Porsche is putting the finishing touches on the third generation of the Panamera before its world premiere at the Icons of Porsche Festival in Dubai on November 24. The four-door family car is seeing a number of upgrades from the current model. 

Porsche says that most of the revisions center around the Panamera’s driveline, including a new Porsche dual clutch transmission and new semi-active chassis with two-valve shock absorbers. 

“With the active chassis we are setting new standards. We could feel this on every meter of our test drives – very comfortable on the cobblestones in Barcelona harbor, and highly dynamic and agile on the winding country roads outside the city,” says Thomas Friemuth, head of the Panamera line.

The next Porsche Panamera will be offered in four E-Hybrid models, with the company hinting that the additional hybrid would be a high-performance model. The automaker currently offers three Panamera hybrids, the 455-hp 4 E-Hybrid, the 552-hp 4S E-Hybrid and the 690-hp Turbo S E-Hybrid. Depending on model, reaching 60 mph currently takes anywhere from 3.2-to-4.4 seconds according to Porsche. So, while details are few, we do know the new Panameras will be faster.

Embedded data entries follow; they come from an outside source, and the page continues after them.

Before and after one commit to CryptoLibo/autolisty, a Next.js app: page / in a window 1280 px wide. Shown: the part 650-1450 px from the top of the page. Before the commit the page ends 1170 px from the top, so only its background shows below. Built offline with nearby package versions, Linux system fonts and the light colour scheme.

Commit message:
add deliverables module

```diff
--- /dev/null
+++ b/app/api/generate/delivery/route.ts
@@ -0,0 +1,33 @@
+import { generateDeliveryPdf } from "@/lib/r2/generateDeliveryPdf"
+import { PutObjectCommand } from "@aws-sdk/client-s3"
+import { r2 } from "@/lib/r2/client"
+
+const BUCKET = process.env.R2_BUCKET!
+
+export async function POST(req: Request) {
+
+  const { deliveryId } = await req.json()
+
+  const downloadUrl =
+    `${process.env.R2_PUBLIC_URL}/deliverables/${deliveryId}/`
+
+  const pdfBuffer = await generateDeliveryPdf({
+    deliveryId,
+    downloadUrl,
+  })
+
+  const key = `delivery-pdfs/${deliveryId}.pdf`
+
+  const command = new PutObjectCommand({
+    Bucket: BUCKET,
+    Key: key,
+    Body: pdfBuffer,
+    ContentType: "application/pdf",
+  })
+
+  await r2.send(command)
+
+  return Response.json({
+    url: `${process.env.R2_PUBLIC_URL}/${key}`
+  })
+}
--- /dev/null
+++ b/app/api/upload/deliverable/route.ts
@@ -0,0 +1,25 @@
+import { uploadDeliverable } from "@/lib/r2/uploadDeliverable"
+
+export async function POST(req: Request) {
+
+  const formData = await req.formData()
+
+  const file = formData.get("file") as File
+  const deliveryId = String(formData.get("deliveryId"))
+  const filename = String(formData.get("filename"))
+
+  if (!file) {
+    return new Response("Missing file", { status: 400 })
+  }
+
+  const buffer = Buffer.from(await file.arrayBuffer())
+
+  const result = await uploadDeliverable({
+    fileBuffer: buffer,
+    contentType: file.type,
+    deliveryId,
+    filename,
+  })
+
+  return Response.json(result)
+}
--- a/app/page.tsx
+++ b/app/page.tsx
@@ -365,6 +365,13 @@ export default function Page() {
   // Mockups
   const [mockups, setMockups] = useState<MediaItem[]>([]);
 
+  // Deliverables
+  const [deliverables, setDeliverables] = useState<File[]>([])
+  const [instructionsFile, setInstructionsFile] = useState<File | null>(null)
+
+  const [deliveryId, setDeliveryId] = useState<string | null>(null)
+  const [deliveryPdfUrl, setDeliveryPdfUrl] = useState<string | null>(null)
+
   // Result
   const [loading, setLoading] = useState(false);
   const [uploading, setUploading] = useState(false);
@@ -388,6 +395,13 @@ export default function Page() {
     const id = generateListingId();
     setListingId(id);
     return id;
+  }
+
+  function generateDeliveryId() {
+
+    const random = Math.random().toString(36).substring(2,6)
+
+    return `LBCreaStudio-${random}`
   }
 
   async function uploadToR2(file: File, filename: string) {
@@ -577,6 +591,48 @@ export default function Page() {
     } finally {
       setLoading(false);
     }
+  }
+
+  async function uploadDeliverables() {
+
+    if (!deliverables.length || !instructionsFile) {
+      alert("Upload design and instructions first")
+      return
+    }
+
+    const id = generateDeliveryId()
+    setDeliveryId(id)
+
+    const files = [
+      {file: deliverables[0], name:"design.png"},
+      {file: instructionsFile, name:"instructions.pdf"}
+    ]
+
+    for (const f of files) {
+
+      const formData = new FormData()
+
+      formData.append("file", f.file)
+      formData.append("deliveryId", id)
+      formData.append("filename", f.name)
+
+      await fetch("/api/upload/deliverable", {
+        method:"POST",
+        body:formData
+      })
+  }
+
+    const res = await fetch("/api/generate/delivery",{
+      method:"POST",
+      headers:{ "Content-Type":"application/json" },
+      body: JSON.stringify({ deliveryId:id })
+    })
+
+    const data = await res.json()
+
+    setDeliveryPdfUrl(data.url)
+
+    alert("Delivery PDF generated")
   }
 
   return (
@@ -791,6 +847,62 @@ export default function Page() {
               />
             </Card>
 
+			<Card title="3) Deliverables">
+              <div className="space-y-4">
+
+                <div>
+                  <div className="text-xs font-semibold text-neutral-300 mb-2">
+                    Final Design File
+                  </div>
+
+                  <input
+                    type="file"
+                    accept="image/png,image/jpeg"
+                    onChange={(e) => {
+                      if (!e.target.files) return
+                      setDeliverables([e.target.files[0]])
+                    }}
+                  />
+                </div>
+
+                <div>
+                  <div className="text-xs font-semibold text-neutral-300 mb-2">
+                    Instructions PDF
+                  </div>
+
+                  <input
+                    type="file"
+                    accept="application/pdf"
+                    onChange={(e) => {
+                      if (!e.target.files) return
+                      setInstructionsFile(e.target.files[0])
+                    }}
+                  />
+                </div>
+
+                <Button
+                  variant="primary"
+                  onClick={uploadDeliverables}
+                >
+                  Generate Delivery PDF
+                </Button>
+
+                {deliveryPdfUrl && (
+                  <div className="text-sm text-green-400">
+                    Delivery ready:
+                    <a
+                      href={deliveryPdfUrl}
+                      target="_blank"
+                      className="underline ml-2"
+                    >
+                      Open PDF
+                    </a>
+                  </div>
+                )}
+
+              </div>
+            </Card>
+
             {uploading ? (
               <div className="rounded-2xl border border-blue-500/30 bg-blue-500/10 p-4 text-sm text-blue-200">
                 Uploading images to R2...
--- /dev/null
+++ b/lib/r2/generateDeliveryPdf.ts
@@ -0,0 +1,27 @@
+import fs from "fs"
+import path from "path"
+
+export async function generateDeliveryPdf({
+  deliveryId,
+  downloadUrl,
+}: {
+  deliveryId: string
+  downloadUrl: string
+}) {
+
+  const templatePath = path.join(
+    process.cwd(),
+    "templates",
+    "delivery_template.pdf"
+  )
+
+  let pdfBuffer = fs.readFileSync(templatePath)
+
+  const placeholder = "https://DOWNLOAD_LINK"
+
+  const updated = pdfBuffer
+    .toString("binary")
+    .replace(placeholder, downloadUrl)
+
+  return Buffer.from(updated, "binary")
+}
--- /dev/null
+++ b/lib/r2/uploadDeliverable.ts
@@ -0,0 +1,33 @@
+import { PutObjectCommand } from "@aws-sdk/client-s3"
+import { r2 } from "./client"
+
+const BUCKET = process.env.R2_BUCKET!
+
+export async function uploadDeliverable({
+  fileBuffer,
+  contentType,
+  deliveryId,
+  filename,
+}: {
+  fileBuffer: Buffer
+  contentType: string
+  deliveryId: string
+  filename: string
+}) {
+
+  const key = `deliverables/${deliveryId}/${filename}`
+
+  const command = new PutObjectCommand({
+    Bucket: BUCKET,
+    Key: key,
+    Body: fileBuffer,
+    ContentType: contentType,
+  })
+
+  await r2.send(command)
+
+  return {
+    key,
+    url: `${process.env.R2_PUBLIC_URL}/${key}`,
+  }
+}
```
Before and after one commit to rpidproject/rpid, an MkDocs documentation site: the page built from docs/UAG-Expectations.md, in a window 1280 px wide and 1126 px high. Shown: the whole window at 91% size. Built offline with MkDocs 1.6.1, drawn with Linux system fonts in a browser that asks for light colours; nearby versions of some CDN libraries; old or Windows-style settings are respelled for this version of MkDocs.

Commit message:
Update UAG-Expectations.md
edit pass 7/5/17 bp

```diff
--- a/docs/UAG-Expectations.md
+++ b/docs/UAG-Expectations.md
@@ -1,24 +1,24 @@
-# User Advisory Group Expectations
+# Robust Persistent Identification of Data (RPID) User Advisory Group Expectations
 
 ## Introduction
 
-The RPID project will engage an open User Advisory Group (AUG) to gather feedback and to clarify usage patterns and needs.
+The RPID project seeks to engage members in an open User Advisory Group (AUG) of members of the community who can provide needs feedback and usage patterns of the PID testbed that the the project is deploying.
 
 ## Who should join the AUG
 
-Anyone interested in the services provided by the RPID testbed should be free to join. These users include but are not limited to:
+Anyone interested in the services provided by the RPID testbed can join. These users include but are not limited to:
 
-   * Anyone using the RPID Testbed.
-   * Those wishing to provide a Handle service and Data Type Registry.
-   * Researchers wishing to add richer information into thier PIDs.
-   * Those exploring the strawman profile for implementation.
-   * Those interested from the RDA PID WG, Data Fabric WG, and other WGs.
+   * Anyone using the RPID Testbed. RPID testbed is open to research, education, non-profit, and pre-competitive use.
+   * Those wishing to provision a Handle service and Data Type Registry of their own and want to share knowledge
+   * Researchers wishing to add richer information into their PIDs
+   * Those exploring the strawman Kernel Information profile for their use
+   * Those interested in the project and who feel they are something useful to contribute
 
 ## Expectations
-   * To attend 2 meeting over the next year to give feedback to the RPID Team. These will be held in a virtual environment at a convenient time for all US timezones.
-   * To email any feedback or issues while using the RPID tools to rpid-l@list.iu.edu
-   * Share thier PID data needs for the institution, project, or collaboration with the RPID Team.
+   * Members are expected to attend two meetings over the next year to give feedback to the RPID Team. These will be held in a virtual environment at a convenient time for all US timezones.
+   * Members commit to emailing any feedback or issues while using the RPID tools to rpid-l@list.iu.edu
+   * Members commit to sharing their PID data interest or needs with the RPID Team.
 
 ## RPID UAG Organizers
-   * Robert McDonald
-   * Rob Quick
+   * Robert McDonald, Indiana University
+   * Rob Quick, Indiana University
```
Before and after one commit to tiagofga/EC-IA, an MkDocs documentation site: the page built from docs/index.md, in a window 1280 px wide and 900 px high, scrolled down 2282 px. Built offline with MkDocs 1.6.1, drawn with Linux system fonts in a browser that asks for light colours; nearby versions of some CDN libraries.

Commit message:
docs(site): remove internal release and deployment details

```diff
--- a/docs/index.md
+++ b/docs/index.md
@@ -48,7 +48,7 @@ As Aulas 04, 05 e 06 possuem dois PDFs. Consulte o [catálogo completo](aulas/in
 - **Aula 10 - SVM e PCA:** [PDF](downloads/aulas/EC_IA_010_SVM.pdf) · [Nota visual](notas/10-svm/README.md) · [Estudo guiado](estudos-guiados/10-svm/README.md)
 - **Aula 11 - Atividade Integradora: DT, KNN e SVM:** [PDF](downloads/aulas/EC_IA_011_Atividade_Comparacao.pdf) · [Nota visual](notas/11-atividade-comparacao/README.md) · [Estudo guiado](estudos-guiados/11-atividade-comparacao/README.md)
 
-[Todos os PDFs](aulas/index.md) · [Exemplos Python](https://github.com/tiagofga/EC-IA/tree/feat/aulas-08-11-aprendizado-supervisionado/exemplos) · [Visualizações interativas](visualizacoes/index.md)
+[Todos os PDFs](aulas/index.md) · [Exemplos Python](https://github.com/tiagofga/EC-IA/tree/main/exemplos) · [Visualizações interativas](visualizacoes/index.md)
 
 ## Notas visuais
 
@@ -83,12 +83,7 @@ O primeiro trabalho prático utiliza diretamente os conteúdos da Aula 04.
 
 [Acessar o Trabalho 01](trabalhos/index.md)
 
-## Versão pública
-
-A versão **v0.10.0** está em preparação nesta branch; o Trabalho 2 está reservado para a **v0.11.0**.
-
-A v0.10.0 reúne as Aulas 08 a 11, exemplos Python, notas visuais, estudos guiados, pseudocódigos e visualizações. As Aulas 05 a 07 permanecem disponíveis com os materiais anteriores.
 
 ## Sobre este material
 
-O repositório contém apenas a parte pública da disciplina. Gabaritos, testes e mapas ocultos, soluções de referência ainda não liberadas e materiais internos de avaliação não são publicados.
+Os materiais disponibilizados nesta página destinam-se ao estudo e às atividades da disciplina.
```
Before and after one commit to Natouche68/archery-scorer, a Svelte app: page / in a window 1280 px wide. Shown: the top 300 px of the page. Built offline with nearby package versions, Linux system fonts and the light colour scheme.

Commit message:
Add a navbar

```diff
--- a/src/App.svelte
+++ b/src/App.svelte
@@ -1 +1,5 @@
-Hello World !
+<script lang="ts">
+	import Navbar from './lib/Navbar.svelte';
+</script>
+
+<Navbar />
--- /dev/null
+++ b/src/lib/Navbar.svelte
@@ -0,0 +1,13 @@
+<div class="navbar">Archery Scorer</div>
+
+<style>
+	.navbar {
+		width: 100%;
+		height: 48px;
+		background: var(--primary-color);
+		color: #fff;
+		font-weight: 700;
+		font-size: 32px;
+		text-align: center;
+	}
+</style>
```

“We are increasing the electrical performance of the Panamera in all E-Hybrid models with regard to driving dynamics and the important disciplines of electric range and charging speed,” says Friemuth. “During our tests, we’re driving up to 70 per cent further purely on electric power than we did in its predecessor.”

By creating a stronger, more potent electric motor and fully incorporating it into the new dual clutch transmission housing, Porsche was able to generate more power. And the motor weighs less while offering better drivetrain and recovery performance characteristics than its predecessor, the company says. Power comes from a larger 25.9 kWh high-voltage battery with a 25.9-kWh capacity, accompanied by an 11-kW on-board charger that reduces recharging time.

The Panamera is seeing its final shakedown around Barcelona following tests on four continents, including the U.S., where the engine-cooling system and the air conditioning were checked.

“I’m delighted with the progress we have made with electrification,” said Arno Bögl, project manager for the drivetrain in the Panamera product line. “The integration and combination of two drive systems in the Panamera works absolutely seamlessly and harmoniously.”

We’ll find out soon enough.